◆ How to complete this task
Find how many lines in the material below hold the word "disabled". Reply with that figure alone.

◆ Data extract
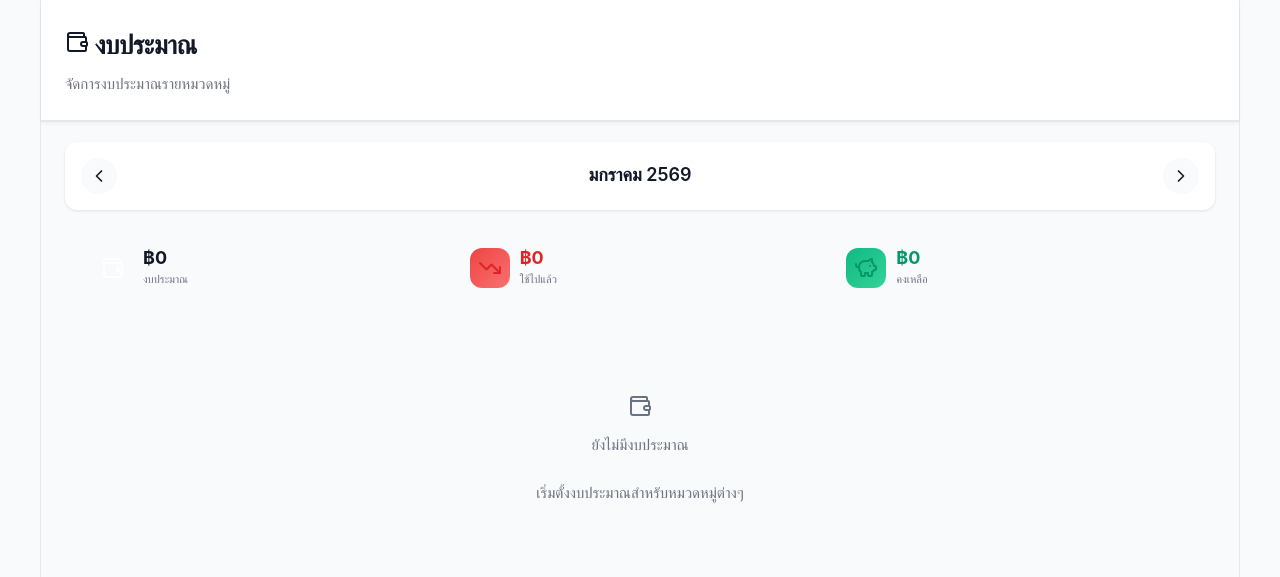
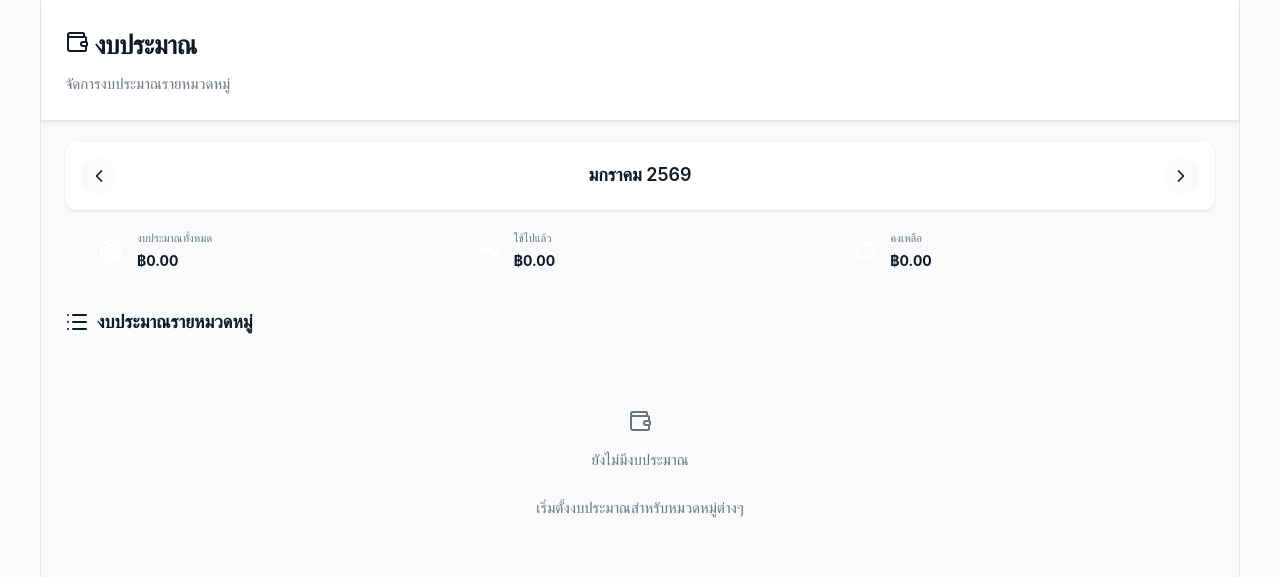
Before and after one commit to tetipong2542/line-botpress, a Flask app: template app/templates/budgets.html in a window 1280 px wide. Shown: the top 577 px of the page. Run offline with Flask 3, Linux system fonts and the light colour scheme; the template is opened without the code that fills it, so the values that code supplies are empty.

Commit message:
css-budget

```diff
--- a/app/templates/budgets.html
+++ b/app/templates/budgets.html
@@ -28,41 +28,48 @@
         </button>
     </div>
 
-    <!-- Budget Stats (matching goals-stats design) -->
-    <div class="budgets-stats">
-        <div class="stat-card">
-            <div class="stat-icon">
-                <i data-lucide="wallet"></i>
+    <!-- Budget Summary -->
+    <div class="summary-section">
+        <div class="summary-card">
+            <div class="summary-icon">
+                <i data-lucide="target"></i>
             </div>
-            <div class="stat-content">
-                <div class="stat-value" id="total-budgeted">฿0</div>
-                <div class="stat-label">งบประมาณ</div>
+            <div class="summary-content">
+                <div class="summary-label">งบประมาณทั้งหมด</div>
+                <div class="summary-amount" id="total-budgeted">฿0.00</div>
             </div>
         </div>
 
-        <div class="stat-card expense">
-            <div class="stat-icon">
+        <div class="summary-card">
+            <div class="summary-icon">
                 <i data-lucide="trending-down"></i>
             </div>
-            <div class="stat-content">
-                <div class="stat-value" id="total-spent">฿0</div>
-                <div class="stat-label">ใช้ไปแล้ว</div>
+            <div class="summary-content">
+                <div class="summary-label">ใช้ไปแล้ว</div>
+                <div class="summary-amount" id="total-spent">฿0.00</div>
             </div>
         </div>
 
-        <div class="stat-card income">
-            <div class="stat-icon">
+        <div class="summary-card">
+            <div class="summary-icon">
                 <i data-lucide="piggy-bank"></i>
             </div>
-            <div class="stat-content">
-                <div class="stat-value" id="total-remaining">฿0</div>
-                <div class="stat-label">คงเหลือ</div>
+            <div class="summary-content">
+                <div class="summary-label">คงเหลือ</div>
+                <div class="summary-amount" id="total-remaining">฿0.00</div>
             </div>
         </div>
     </div>
 
     <!-- Budget List -->
     <div class="section">
+        <div class="section-header">
+            <h2>
+                <i data-lucide="list"></i>
+                งบประมาณรายหมวดหมู่
+            </h2>
+        </div>
+
         <div id="budgets-list" class="budgets-list">
             <!-- Populated by JavaScript -->
             <div class="empty-state">
@@ -193,11 +200,9 @@
                 API.get(buildApiUrl(`budgets/summary?month=${month}`))
             ]);
 
-            const budgetCount = budgetsResult.budgets ? budgetsResult.budgets.length : 0;
-
-            // Update summary cards with count
+            // Update summary cards
             if (summaryResult.summary) {
-                updateSummaryCards(summaryResult.summary, budgetCount);
+                updateSummaryCards(summaryResult.summary);
             }
 
             // Render budget list
@@ -214,55 +219,22 @@
     }
 
     // ===== UPDATE SUMMARY CARDS =====
-    function updateSummaryCards(summary, budgetCount = 0) {
+    function updateSummaryCards(summary) {
         const formatMoney = (amount) => {
-            return amount.toLocaleString('th-TH', { minimumFractionDigits: 0, maximumFractionDigits: 0 });
+            return amount.toLocaleString('th-TH', { minimumFractionDigits: 2, maximumFractionDigits: 2 });
         };
 
-        // Update total budgeted
         document.getElementById('total-budgeted').textContent = `฿${formatMoney(summary.total_budgeted_formatted)}`;
-
-        // Update spent
         document.getElementById('total-spent').textContent = `฿${formatMoney(summary.total_spent_formatted)}`;
 
-        // Update remaining
         const remainingEl = document.getElementById('total-remaining');
         remainingEl.textContent = `฿${formatMoney(summary.total_remaining_formatted)}`;
+        remainingEl.style.color = summary.total_remaining >= 0 ? 'var(--success, #10b981)' : 'var(--error, #ef4444)';
     }
 
     // ===== RENDER BUDGETS =====
     function renderBudgets(budgets) {
         const container = document.getElementById('budgets-list');
-
-        // Mapping Lucide icon names to display
-        const lucideIconMap = {
-            'utensils': 'utensils',
-            'car': 'car',
-            'shopping-bag': 'shopping-bag',
-            'film': 'film',
-            'heart': 'heart',
-            'home': 'home',
-            'book': 'book',
-            'gift': 'gift',
-            'coffee': 'coffee',
-            'plane': 'plane',
-            'gamepad-2': 'gamepad-2',
-            'smartphone': 'smartphone',
-            'shirt': 'shirt',
-            'wifi': 'wifi',
-            'zap': 'zap',
-            'droplet': 'droplet',
-            'baby': 'baby',
-            'briefcase': 'briefcase',
-            'graduation-cap': 'graduation-cap',
-            'stethoscope': 'stethoscope'
-        };
-
-        // Function to check if string is emoji
-        function isEmoji(str) {
-            const emojiRegex = /[\u{1F300}-\u{1F9FF}]|[\u{2600}-\u{26FF}]|[\u{2700}-\u{27BF}]/u;
-            return emojiRegex.test(str);
-        }
 
         container.innerHTML = budgets.map(budget => {
             const progressColor = budget.is_over_budget ? 'over' : budget.is_near_limit ? 'warning' : 'normal';
@@ -271,25 +243,18 @@
             // Handle null category with fallback values
             const category = budget.category || {};
             const categoryName = category.name_th || 'หมวดหมู่ไม่ระบุ';
-            const categoryIcon = category.icon || 'folder';
+            const categoryIcon = category.icon || '📁';
             const categoryColor = category.color || '#6366f1';
 
-            // Determine if icon is emoji or Lucide name
-            const isIconEmoji = isEmoji(categoryIcon);
-            const iconHtml = isIconEmoji
-                ? `<span class="budget-icon-emoji">${categoryIcon}</span>`
-                : `<i data-lucide="${lucideIconMap[categoryIcon] || categoryIcon}" class="budget-lucide-icon"></i>`;
-
             return `
-            <div class="budget-card ${budget.is_over_budget ? 'over-budget' : ''} ${budget.is_near_limit ? 'near-limit' : ''}" data-id="${budget.id}">
+            <div class="budget-card ${budget.is_over_budget ? 'over-budget' : ''}" data-id="${budget.id}">
                 <div class="budget-card-header">
                     <div class="budget-main-info">
                         <div class="budget-icon-wrapper" style="
-                            background: color-mix(in srgb, ${categoryColor} 15%, transparent);
-                            border-color: ${categoryColor};
-                            color: ${categoryColor};
+                            background: color-mix(in srgb, ${categoryColor} 10%, transparent);
+                            border: 2px solid color-mix(in srgb, ${categoryColor} 35%, var(--border) 65%);
                         ">
-                            ${iconHtml}
+                            <span class="budget-icon-emoji">${categoryIcon}</span>
                         </div>
                         <div class="budget-title-section">
                             <h3 class="budget-title">${categoryName}</h3>
@@ -300,15 +265,15 @@
                         </div>
                     </div>
                     <div class="budget-menu-wrapper">
-                        <button type="button" class="btn-menu" onclick="toggleBudgetMenu('${budget.id}')" title="ตัวเลือก">
+                        <button class="btn-menu" onclick="toggleBudgetMenu('${budget.id}')" title="ตัวเลือก">
                             <i data-lucide="more-vertical"></i>
                         </button>
                         <div class="dropdown-menu" id="menu-${budget.id}">
-                            <button type="button" class="menu-item" onclick="editBudget('${budget.id}'); closeAllMenus();">
+                            <button class="menu-item" onclick="editBudget('${budget.id}'); closeAllMenus();">
                                 <i data-lucide="edit-2"></i>
                                 <span>แก้ไข</span>
                             </button>
-                            <button type="button" class="menu-item danger" onclick="deleteBudget('${budget.id}'); closeAllMenus();">
+                            <button class="menu-item danger" onclick="deleteBudget('${budget.id}'); closeAllMenus();">
                                 <i data-lucide="trash-2"></i>
                                 <span>ลบงบประมาณ</span>
                             </button>
@@ -319,18 +284,15 @@
                 <div class="budget-amount-section">
                     <div class="amount-item">
                         <span class="amount-label">งบประมาณ</span>
-                        <span class="amount-value budget">฿${budget.limit_amount_formatted.toLocaleString('th-TH')}</span>
+                        <span class="amount-value">฿${budget.limit_amount_formatted.toLocaleString('th-TH')}</span>
                     </div>
-                    <div class="amount-item center">
+                    <div class="amount-item">
                         <span class="amount-label">ใช้ไปแล้ว</span>
                         <span class="amount-value spent">฿${budget.spent_formatted.toLocaleString('th-TH')}</span>
                     </div>
                     <div class="amount-item">
-                        <span class="amount-label">
-                            คงเหลือ
-                            <i data-lucide="${budget.remaining < 0 ? 'alert-triangle' : 'check'}" class="remaining-icon ${budget.remaining < 0 ? 'negative' : 'positive'}"></i>
-                        </span>
-                        <span class="amount-value ${budget.remaining < 0 ? 'negative' : 'positive'}">฿${Math.abs(budget.remaining_formatted).toLocaleString('th-TH')}</span>
+                        <span class="amount-label">คงเหลือ</span>
+                        <span class="amount-value ${budget.remaining < 0 ? 'negative' : 'positive'}">฿${budget.remaining_formatted.toLocaleString('th-TH')}</span>
                     </div>
                 </div>
 
@@ -402,9 +364,6 @@
         editingBudgetId = null;
         document.getElementById('budget-form').reset();
         document.getElementById('modal-title').textContent = 'เพิ่มงบประมาณ';
-        // Re-enable fields for add mode
-        document.getElementById('budget-category').disabled = false;
-        document.getElementById('budget-month').disabled = false;
     }
 
     // ===== EVENT LISTENERS =====
@@ -413,10 +372,6 @@
         document.getElementById('btn-add-budget').addEventListener('click', () => {
             editingBudgetId = null;
             document.getElementById('modal-title').textContent = 'เพิ่มงบประมาณ';
-
-            // Enable fields for add mode
-            document.getElementById('budget-category').disabled = false;
-            document.getElementById('budget-month').disabled = false;
 
             // Set default month to current period
             const defaultMonth = `${currentYear}-${String(currentMonth + 1).padStart(2, '0')}`;
@@ -475,28 +430,10 @@
             const amount = parseFloat(document.getElementById('budget-amount').value);
             const rolloverPolicy = document.getElementById('budget-rollover').value;
 
-            // Debug logging
-            console.log('Form submit:', {
-                editingBudgetId: editingBudgetId,
-                categoryId: categoryId,
-                month: month,
-                amount: amount,
-                rolloverPolicy: rolloverPolicy
-            });
-
-            // Validation - different for add vs edit mode
-            if (editingBudgetId) {
-                // Edit mode: only validate amount
-                if (!amount || amount <= 0) {
-                    showToast('กรุณากรอกจำนวนเงินที่ถูกต้อง', 'error');
-                    return;
-                }
-            } else {
-                // Add mode: validate all fields
-                if (!categoryId || !month || !amount || amount <= 0) {
-                    showToast('กรุณากรอกข้อมูลให้ครบถ้วน', 'error');
-                    return;
-                }
+            // Validation
+            if (!categoryId || !month || !amount || amount <= 0) {
+                showToast('กรุณากรอกข้อมูลให้ครบถ้วน', 'error');
+                return;
             }
 
             // Loading state
@@ -555,10 +489,6 @@
             document.getElementById('budget-month').value = budget.month_yyyymm;
             document.getElementById('budget-amount').value = budget.limit_amount_formatted;
             document.getElementById('budget-rollover').value = budget.rollover_policy;
-
-            // Disable category and month in edit mode (they are the composite key)
-            document.getElementById('budget-category').disabled = true;
-            document.getElementById('budget-month').disabled = true;
 
             openModal();
 
@@ -598,73 +528,47 @@
 </script>
 
 <style>
-    /* ===== BUDGETS STATS (matching goals-stats) ===== */
-    .budgets-stats {
+    /* Summary Section */
+    .summary-section {
         display: grid;
         grid-template-columns: repeat(3, 1fr);
         gap: 0.75rem;
         padding: 0 1rem;
-        margin-bottom: 1rem;
+        margin-bottom: 1.5rem;
     }
 
-    .stat-card {
+    .summary-card {
         background: var(--card-bg);
-        border: 1px solid var(--border-color);
         border-radius: 12px;
-        padding: 12px;
+        padding: 0.75rem;
         display: flex;
         align-items: center;
-        gap: 10px;
-        transition: all 0.2s ease;
+        gap: 0.5rem;
+        border: 1px solid var(--border-color);
     }
 
-    .stat-card:hover {
-        transform: translateY(-2px);
-        box-shadow: 0 4px 12px rgba(0, 0, 0, 0.08);
-    }
-
-    .stat-icon {
-        width: 40px;
-        height: 40px;
-        border-radius: 12px;
+    .summary-icon {
+        width: 36px;
+        height: 36px;
+        border-radius: 10px;
+        background: linear-gradient(135deg, var(--primary-color), var(--primary-dark));
+        color: white;
         display: flex;
         align-items: center;
         justify-content: center;
-        background: linear-gradient(135deg, var(--primary-color), var(--primary-dark, #4f46e5));
-        color: white;
         flex-shrink: 0;
     }
 
-    .stat-icon i {
-        width: 20px;
-        height: 20px;
+    .summary-label {
+        font-size: 0.7rem;
+        color: var(--text-secondary);
+        margin-bottom: 0.125rem;
     }
 
-    .stat-card.income .stat-icon {
-        background: linear-gradient(135deg, var(--income-color, #10b981), #34d399);
-    }
-
-    .stat-card.expense .stat-icon {
-        background: linear-gradient(135deg, var(--expense-color, #ef4444), #f87171);
-    }
-
-    .stat-content {
-        flex: 1;
-        min-width: 0;
-    }
-
-    .stat-value {
-        font-size: 18px;
+    .summary-amount {
+        font-size: 0.875rem;
         font-weight: 700;
         color: var(--text-primary);
-        line-height: 1.2;
-    }
-
-    .stat-label {
-        font-size: 11px;
-        color: var(--text-secondary);
-        font-weight: 500;
-        margin-top: 2px;
     }
 
     /* ===== MINIMAL CARD DESIGN ===== */
```
Also changed, not shown: other parts of app/templates/budgets.html (+34 -80 lines).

◆ Task response
6